[Web page edit records]
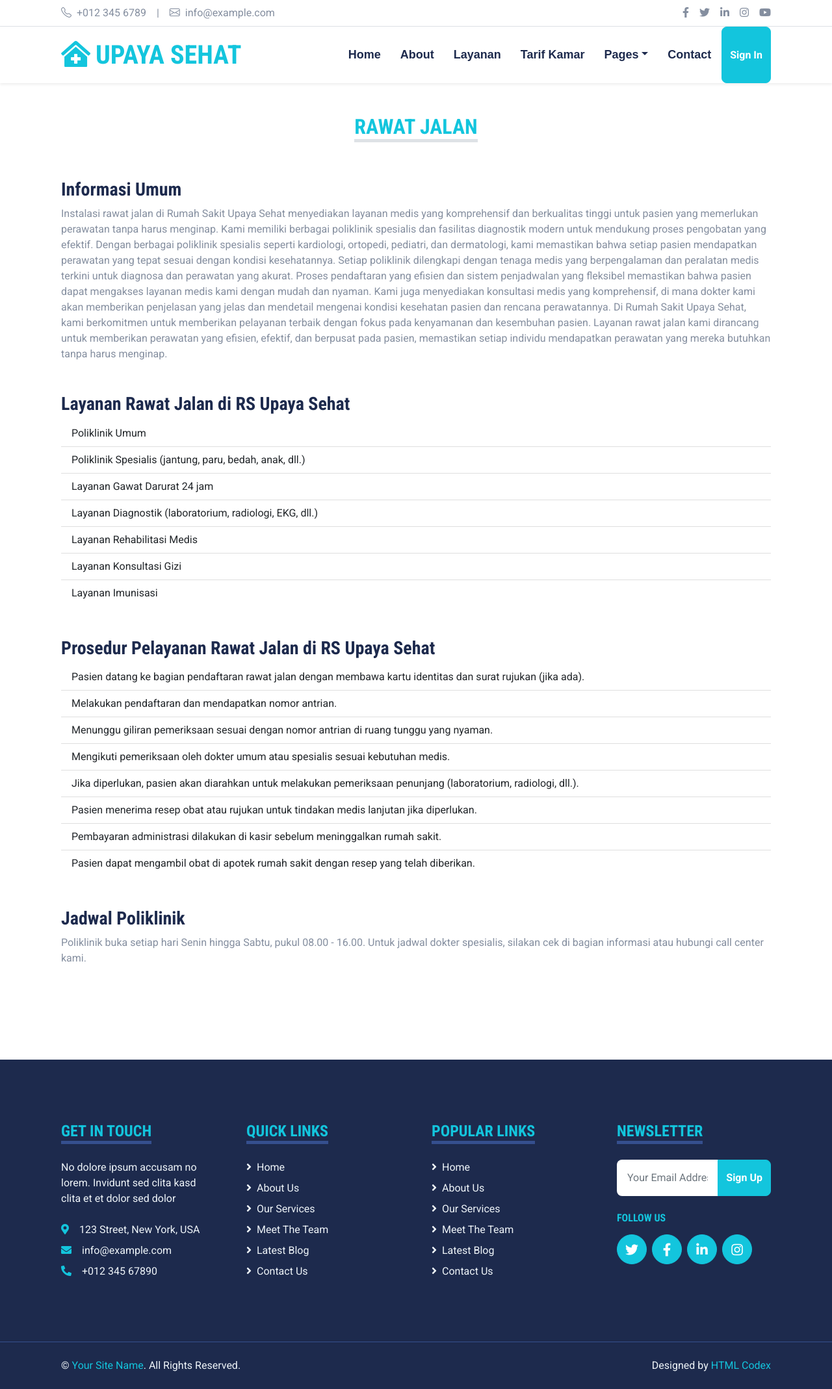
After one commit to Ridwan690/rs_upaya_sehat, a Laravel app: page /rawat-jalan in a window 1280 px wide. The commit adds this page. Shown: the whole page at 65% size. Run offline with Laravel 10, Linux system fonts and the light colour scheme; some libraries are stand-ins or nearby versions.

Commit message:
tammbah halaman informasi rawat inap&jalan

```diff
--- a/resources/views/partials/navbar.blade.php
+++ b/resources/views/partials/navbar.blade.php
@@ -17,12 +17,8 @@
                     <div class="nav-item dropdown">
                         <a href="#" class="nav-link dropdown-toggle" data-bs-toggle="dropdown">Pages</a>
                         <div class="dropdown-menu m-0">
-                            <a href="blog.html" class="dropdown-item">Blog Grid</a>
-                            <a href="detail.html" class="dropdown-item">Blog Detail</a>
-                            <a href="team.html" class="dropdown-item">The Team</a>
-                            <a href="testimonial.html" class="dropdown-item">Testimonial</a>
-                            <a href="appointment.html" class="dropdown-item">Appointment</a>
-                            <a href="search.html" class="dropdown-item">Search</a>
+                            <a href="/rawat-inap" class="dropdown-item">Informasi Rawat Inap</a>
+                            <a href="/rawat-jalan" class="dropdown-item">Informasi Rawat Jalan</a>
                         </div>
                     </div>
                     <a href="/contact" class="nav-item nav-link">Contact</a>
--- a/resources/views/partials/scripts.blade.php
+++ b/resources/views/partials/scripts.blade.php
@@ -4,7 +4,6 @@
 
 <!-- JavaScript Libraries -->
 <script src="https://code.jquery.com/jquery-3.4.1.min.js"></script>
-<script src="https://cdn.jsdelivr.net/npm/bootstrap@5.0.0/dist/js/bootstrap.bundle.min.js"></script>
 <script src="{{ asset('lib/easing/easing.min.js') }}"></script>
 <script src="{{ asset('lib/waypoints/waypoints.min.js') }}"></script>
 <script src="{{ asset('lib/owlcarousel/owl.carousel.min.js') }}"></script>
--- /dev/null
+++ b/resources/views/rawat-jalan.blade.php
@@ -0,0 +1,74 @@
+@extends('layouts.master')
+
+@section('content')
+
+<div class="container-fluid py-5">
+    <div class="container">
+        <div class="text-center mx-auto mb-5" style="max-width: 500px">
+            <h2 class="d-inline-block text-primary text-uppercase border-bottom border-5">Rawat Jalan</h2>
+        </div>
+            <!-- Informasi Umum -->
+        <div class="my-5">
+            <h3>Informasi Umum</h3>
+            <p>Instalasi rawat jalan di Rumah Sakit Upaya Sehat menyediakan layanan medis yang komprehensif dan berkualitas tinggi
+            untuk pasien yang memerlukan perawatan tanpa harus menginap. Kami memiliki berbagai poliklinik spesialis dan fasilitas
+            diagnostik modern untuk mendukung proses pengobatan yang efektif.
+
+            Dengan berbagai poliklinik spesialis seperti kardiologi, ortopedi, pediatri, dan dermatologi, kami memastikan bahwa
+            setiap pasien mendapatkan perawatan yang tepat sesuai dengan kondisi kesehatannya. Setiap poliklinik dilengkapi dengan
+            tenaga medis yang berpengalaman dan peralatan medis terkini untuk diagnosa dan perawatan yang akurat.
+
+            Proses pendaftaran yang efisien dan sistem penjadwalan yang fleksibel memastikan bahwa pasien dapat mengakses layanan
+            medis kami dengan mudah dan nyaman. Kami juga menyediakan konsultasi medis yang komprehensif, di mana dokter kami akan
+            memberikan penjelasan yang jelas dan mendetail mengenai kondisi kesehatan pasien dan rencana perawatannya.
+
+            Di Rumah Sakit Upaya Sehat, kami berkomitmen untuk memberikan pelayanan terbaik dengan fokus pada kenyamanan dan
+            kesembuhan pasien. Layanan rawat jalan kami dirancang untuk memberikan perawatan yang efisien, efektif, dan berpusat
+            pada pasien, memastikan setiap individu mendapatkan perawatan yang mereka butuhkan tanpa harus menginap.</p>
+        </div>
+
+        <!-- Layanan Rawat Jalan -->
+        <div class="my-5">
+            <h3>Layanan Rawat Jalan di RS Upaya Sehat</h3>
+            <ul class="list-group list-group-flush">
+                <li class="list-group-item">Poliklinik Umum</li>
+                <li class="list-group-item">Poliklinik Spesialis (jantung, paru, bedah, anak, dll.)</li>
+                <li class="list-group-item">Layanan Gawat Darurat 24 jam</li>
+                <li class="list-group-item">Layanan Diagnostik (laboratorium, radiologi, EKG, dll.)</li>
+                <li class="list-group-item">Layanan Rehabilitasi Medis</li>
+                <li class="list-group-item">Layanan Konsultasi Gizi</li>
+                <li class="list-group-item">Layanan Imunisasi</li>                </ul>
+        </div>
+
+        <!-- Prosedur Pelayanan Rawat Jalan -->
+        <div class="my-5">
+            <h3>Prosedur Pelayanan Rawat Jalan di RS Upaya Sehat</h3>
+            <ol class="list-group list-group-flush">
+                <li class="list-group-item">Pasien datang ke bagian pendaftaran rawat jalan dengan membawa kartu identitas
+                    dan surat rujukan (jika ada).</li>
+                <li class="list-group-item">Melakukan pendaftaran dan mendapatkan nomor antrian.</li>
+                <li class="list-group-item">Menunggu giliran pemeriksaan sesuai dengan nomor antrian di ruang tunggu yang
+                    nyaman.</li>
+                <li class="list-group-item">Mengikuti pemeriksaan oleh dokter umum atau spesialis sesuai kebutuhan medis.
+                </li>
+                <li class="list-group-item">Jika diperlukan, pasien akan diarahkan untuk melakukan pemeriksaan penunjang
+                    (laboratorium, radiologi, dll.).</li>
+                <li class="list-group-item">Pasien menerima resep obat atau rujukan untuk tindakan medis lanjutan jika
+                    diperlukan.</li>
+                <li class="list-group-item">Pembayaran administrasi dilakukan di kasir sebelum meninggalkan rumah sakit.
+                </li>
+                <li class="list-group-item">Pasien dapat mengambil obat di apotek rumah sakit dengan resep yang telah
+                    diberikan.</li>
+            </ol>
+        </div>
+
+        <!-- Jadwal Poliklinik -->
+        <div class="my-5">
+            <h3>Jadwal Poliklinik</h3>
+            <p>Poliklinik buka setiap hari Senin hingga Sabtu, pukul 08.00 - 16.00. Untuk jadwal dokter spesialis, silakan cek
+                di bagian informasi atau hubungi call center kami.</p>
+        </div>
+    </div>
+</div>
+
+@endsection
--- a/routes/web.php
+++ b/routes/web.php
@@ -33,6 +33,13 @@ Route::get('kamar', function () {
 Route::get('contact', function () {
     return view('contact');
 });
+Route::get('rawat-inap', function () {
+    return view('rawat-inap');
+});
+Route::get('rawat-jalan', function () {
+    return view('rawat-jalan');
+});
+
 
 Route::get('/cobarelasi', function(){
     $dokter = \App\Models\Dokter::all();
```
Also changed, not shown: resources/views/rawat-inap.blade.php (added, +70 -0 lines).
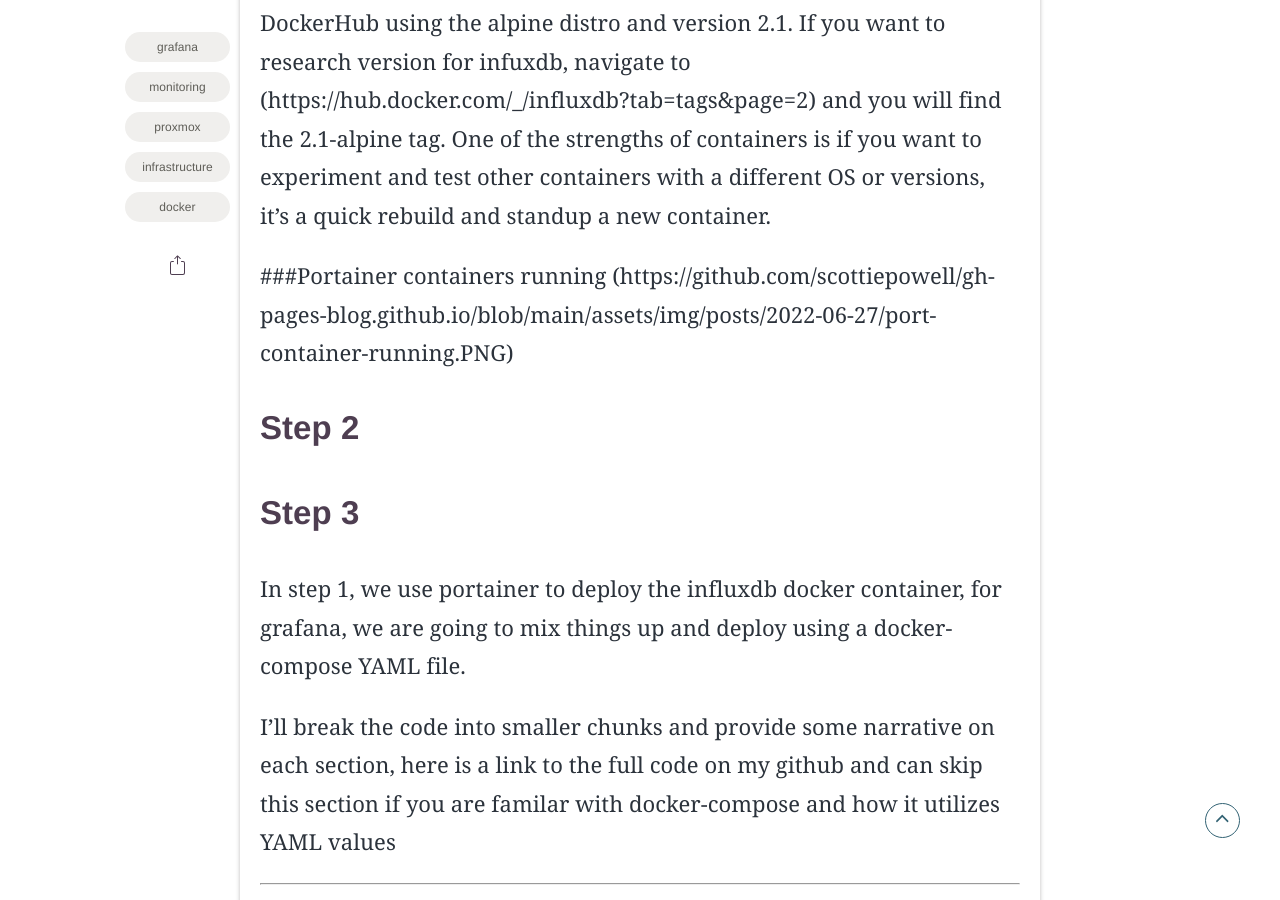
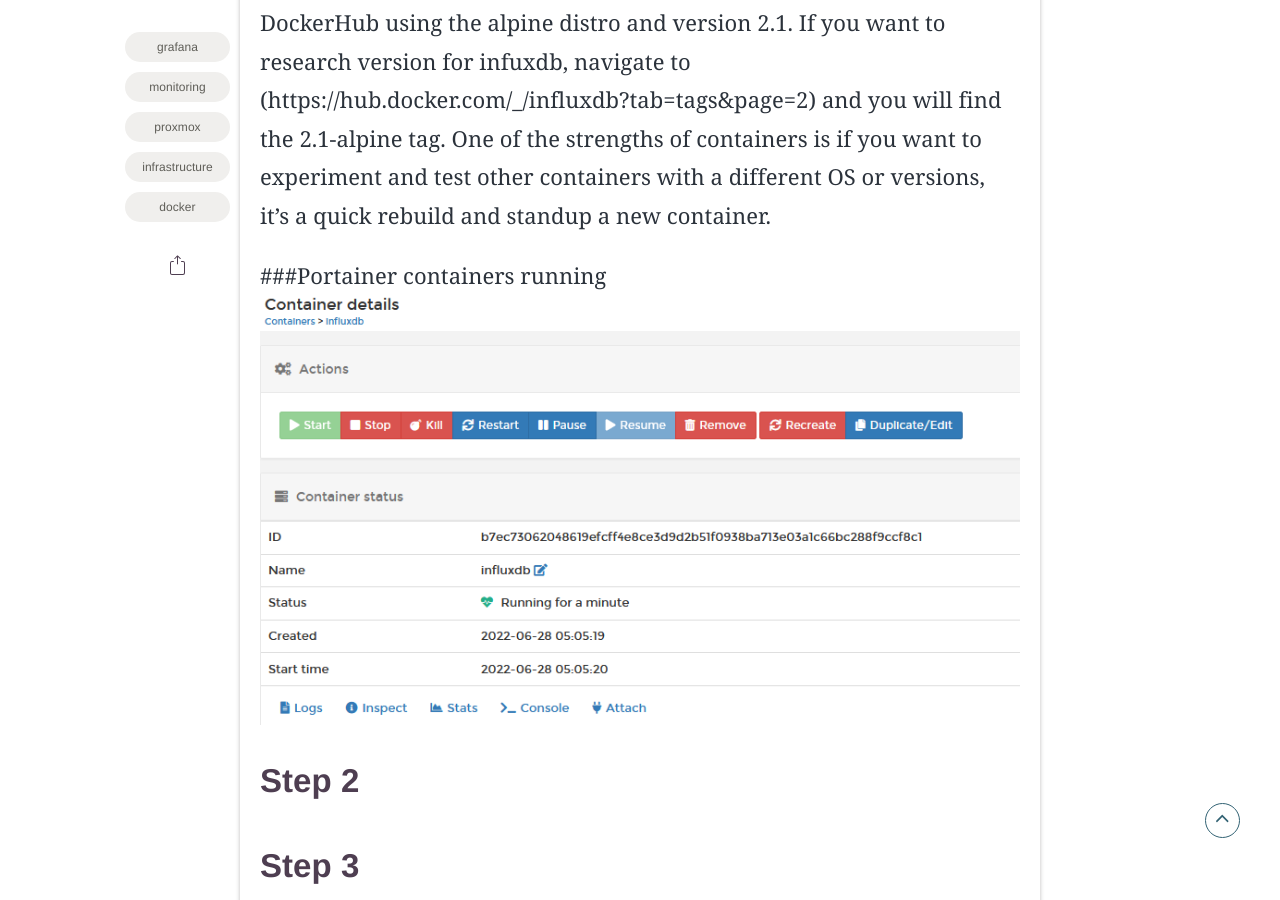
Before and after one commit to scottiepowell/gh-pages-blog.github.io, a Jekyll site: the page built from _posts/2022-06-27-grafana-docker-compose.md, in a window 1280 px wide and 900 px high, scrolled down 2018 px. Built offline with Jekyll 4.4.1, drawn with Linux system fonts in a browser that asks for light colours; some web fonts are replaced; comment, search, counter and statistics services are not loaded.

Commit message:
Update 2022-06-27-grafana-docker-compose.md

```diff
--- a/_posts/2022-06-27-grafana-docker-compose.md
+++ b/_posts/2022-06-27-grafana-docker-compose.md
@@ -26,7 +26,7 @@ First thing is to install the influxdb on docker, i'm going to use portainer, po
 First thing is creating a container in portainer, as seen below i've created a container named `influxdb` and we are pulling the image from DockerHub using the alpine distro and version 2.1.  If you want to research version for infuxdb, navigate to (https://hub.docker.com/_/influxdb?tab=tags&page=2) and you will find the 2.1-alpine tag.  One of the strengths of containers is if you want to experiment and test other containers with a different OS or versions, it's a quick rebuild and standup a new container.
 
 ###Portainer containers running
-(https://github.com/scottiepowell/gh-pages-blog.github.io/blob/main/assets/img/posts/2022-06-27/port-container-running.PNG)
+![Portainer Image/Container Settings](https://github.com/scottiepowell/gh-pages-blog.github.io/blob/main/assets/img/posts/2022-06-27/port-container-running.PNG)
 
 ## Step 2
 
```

**Instructions to follow**
Across the records above, tally the lines that contain "html" and give the result as a number alone.

**Exercise output**
6